§ **THE DATA**
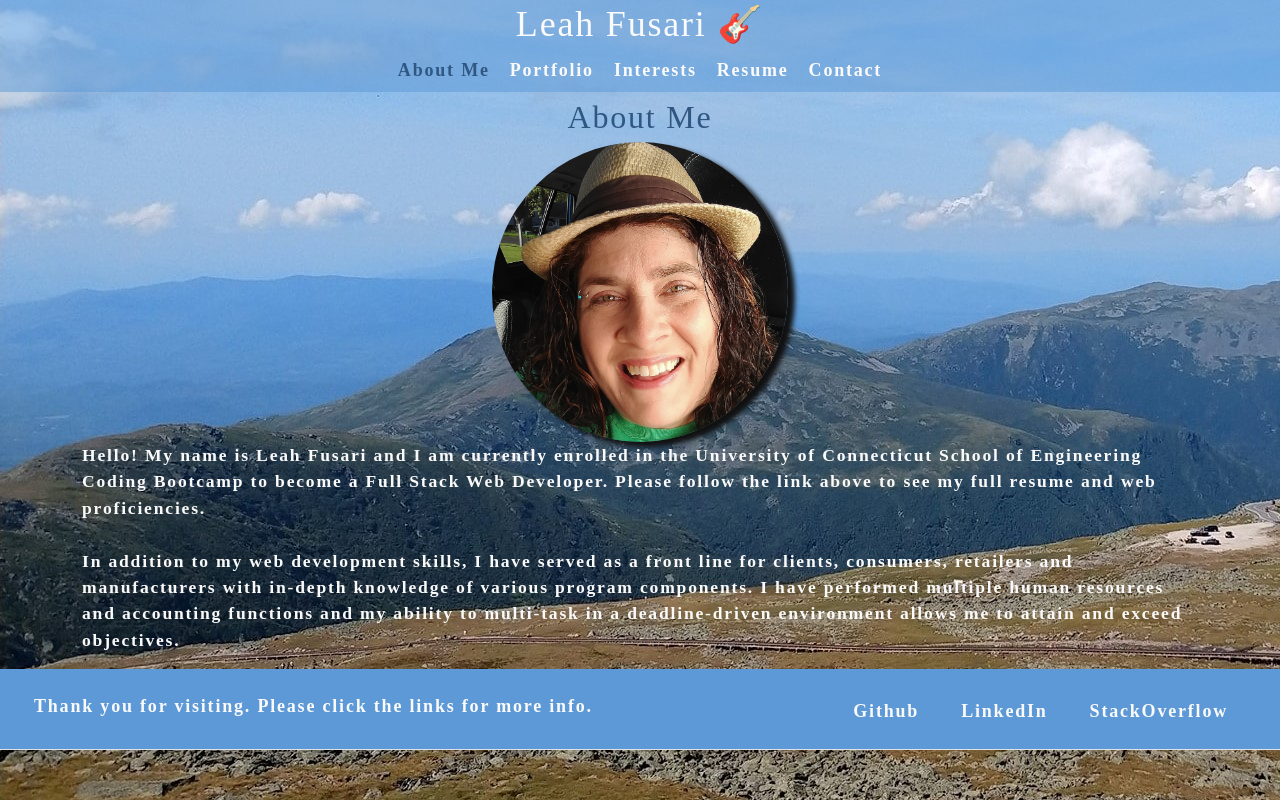
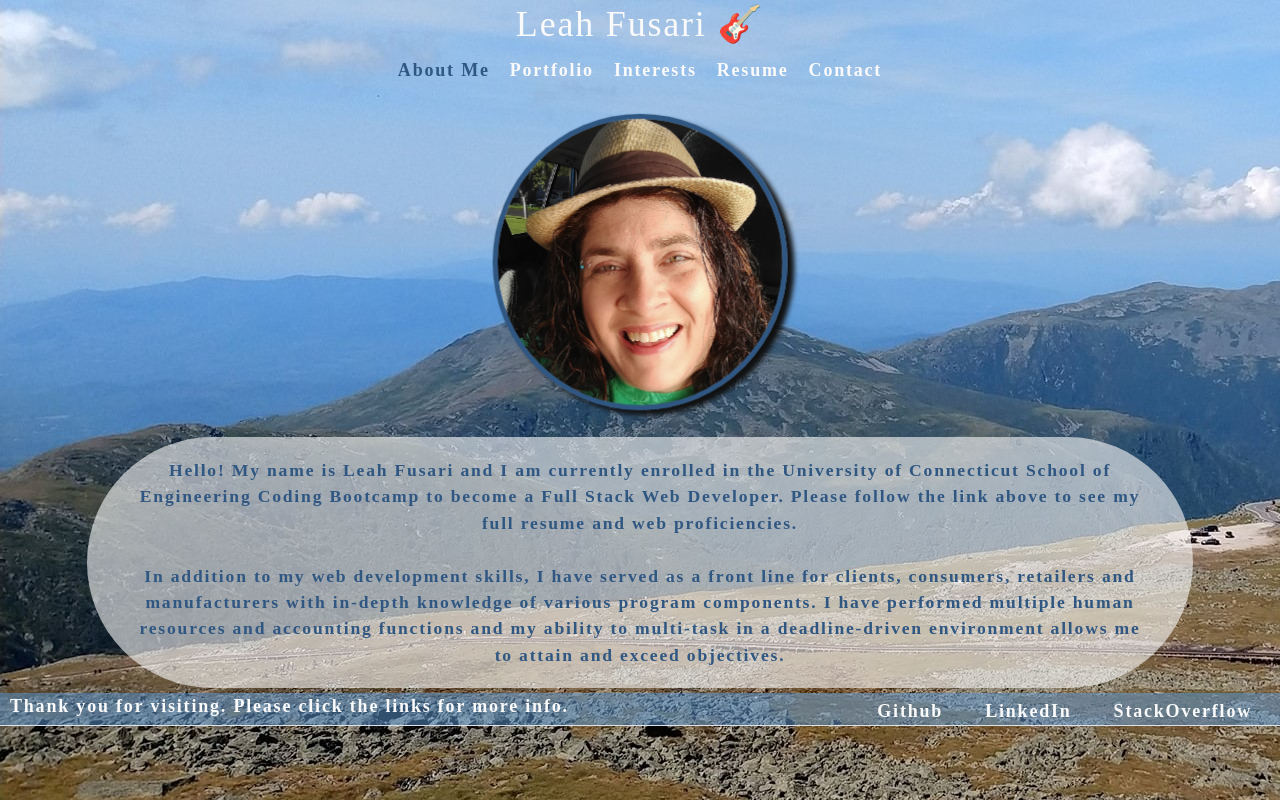
Before and after one commit to LeahFusari/leah-fusari-portfolio, a React (Create React App) app: page / in a window 1280 px wide. Built offline with nearby package versions, Linux system fonts and the light colour scheme.

Commit message:
even more styling

```diff
--- a/src/components/About/index.js
+++ b/src/components/About/index.js
@@ -7,12 +7,13 @@ function About() {
     <div className="container">
       <div className="row">
         <div className="about-section col-sm-12">
-          <h2 className='view-name'>About Me</h2>
           <img className="p-img" src={profileImage} alt="cover" />
+          <div className='blurb'>
           <p>Hello!  My name is Leah Fusari and I am currently enrolled in the University of Connecticut School of Engineering Coding Bootcamp to become a Full Stack Web Developer.  Please follow the link above to see my full resume and web proficiencies.
             <br></br> <br></br>
             In addition to my web development skills, I have served as a front line for clients, consumers, retailers and manufacturers with in-depth knowledge of various program components. I have performed multiple human resources and accounting functions and my ability to multi-task in a deadline-driven environment allows me to attain and exceed objectives.
           </p>
+          </div>
         </div>
       </div>
     </div>
--- a/src/components/Footer/index.js
+++ b/src/components/Footer/index.js
@@ -3,7 +3,7 @@ import React from 'react';
 function Footer() {
   return (
     <footer className="text-center text-lg-start">
-      <div className="d-flex justify-content-center justify-content-lg-between p-4 border-bottom">
+      <div className=" foot-div d-flex justify-content-center justify-content-lg-between p-4 border-bottom">
         <div class="me-5 d-none d-lg-block">
           <span>Thank you for visiting.  Please click the links for more info.</span>
         </div>
--- a/src/components/Project/index.js
+++ b/src/components/Project/index.js
@@ -3,16 +3,14 @@ import React from "react";
 function Project(props){
     return (
 
-        <div className="d-flex flex-row">
+        <div className=" cards d-flex flex-row">
             <a className="card-body" href={props.url} target="_blank" rel="noreferrer" >
               <div className= "label">
               <h4 className="card-title">{props.name}</h4>
               {props.description}
-              {/* <p className="description">{props.description}</p> */}
               </div>
               <img src={require(`../../assets/images/${props.category}/${props.filename}`)}
                 alt={props.name}
-                // className="img-thumbnail"
               />
             </a>
         </div>
--- a/src/components/Resume/index.js
+++ b/src/components/Resume/index.js
@@ -4,8 +4,9 @@ import respdf from "../../assets/resume.pdf"
 function Resume() {
     return (
       <div>
+
       <div className="view-name">
-        <a href= {respdf} target="_blank" rel="noreferrer">Download my resume here!</a>
+        <a className='blinking'  href= {respdf} target="_blank" rel="noreferrer">Download my resume here!</a>
         </div>
 
       <section className="my-5">
--- a/src/components/View/index.js
+++ b/src/components/View/index.js
@@ -25,8 +25,8 @@ function View({ currentCategory }) {
   } else {
     return (
       <section>
-        <h1 className="view-name">{capitalizeFirstLetter(name)}</h1>
-        <p className="view-name">{description}</p>
+        {/* <h1 className="view-name">{capitalizeFirstLetter(name)}</h1> */}
+        <h2 className="view-name">{description}</h2>
         <PhotoList category={name} />
       </section>
     )
--- a/src/index.css
+++ b/src/index.css
@@ -10,7 +10,8 @@
   --secondary: #afbfd6;
   --tertiary-fade: rgb(48, 87, 130, 0.6);
   --tertiary: rgb(48, 87, 130);
-  --light: #fafafa;
+  --light: rgb(250, 250, 250);
+  --light-fade: rgb(250, 250, 250, 0.6);
   --dark: #000000;
   --darker: #111111;
   --error: rgb(228, 46, 1);
@@ -97,7 +98,7 @@ a {
 } */
 
 header {
-  background-color: var(--sky-fade);
+  /* background-color: var(--sky-fade); */
   position: -webkit-sticky;
   position: sticky;
   top: 0;
@@ -322,6 +323,10 @@ label:active {
   text-align: center;
 }
 
+.cards{
+  animation: loader 3s;
+}
+
 section {
   font-family: "Poiret One", cursive;
 }
@@ -377,13 +382,13 @@ a {
   color: var(--tertiary);
 }
 
-#about-text {
+/* #about-text {
   padding: 0px 30px;
-}
+} */
 
-#about-text p{
+/* #about-text p{
   font-size: 20px;
-}
+} */
 
 .about-section, .header-content{
   display: flex;
@@ -392,11 +397,36 @@ a {
 }
 .p-img {
   border-radius: 50%;
+  margin: 20px;
+  border-style: solid;
+  border-width: 5px;
+  border-color: var(--tertiary);
+  animation: loader 6s;
 }
 
+.blurb{
+  background-color: var(--light-fade);
+  color:var(--tertiary);
+  text-align: center;
+  margin: 5px;
+  border-radius:15cm;
+}
+
+.blurb > p{
+  margin: 20px 50px;
+}
 footer{
-  background-color: var(--sky);
+  background-color: var(--sky-fade);
   color: var(--light);
+  position: -webkit-sticky;
+  position: sticky;
+  bottom: 0;
+  z-index: 9999;
+  padding: 0px !important;
+}
+
+.foot-div{
+  padding: 0px !important;
 }
 
 .foot-anchor-container {
@@ -406,3 +436,56 @@ footer{
 .foot-anchor-container > a{
 margin: 0px 10px;
 }
+
+.blinking{
+  animation:blinkingText 1.2s infinite;
+}
+
+@keyframes blinkingText{
+  0%{     color: var(--error);    }
+  49%{    color: var(--error); }
+  60%{    color: transparent; }
+  99%{    color:transparent;  }
+  100%{   color: var(--error);    }
+}
+
+@keyframes loader {
+  0% {
+    rotate: 0deg;
+  }
+  25% {
+    rotate: y 90deg;
+    scale: 0.5;
+  }
+  50% {
+    rotate: 180deg;
+  }
+  75% {
+    rotate: x 270deg;
+    border-radius: 50%;
+  }
+  100% {
+    rotate: 360deg;
+  }
+}
+
+@supports not (rotate: 0deg) {
+  @keyframes loader {
+    0% {
+      transform: rotateY(0deg);
+    }
+    25% {
+      transform: rotateY(90deg);
+    }
+    50% {
+      transfrom: rotateY(180deg);
+    }
+    75% {
+      transform: rotateY(270deg);
+      border-radius: 50%;
+    }
+    100% {
+      transform: rotateY(360deg);
+    }
+  }
+}
```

§ **PROBLEM REQUIREMENTS**
Copy out every line of the material above that contains the string "rotateY".

§ **TASK RESPONSE**
+      transform: rotateY(0deg);
+      transform: rotateY(90deg);
+      transfrom: rotateY(180deg);
+      transform: rotateY(270deg);
+      transform: rotateY(360deg);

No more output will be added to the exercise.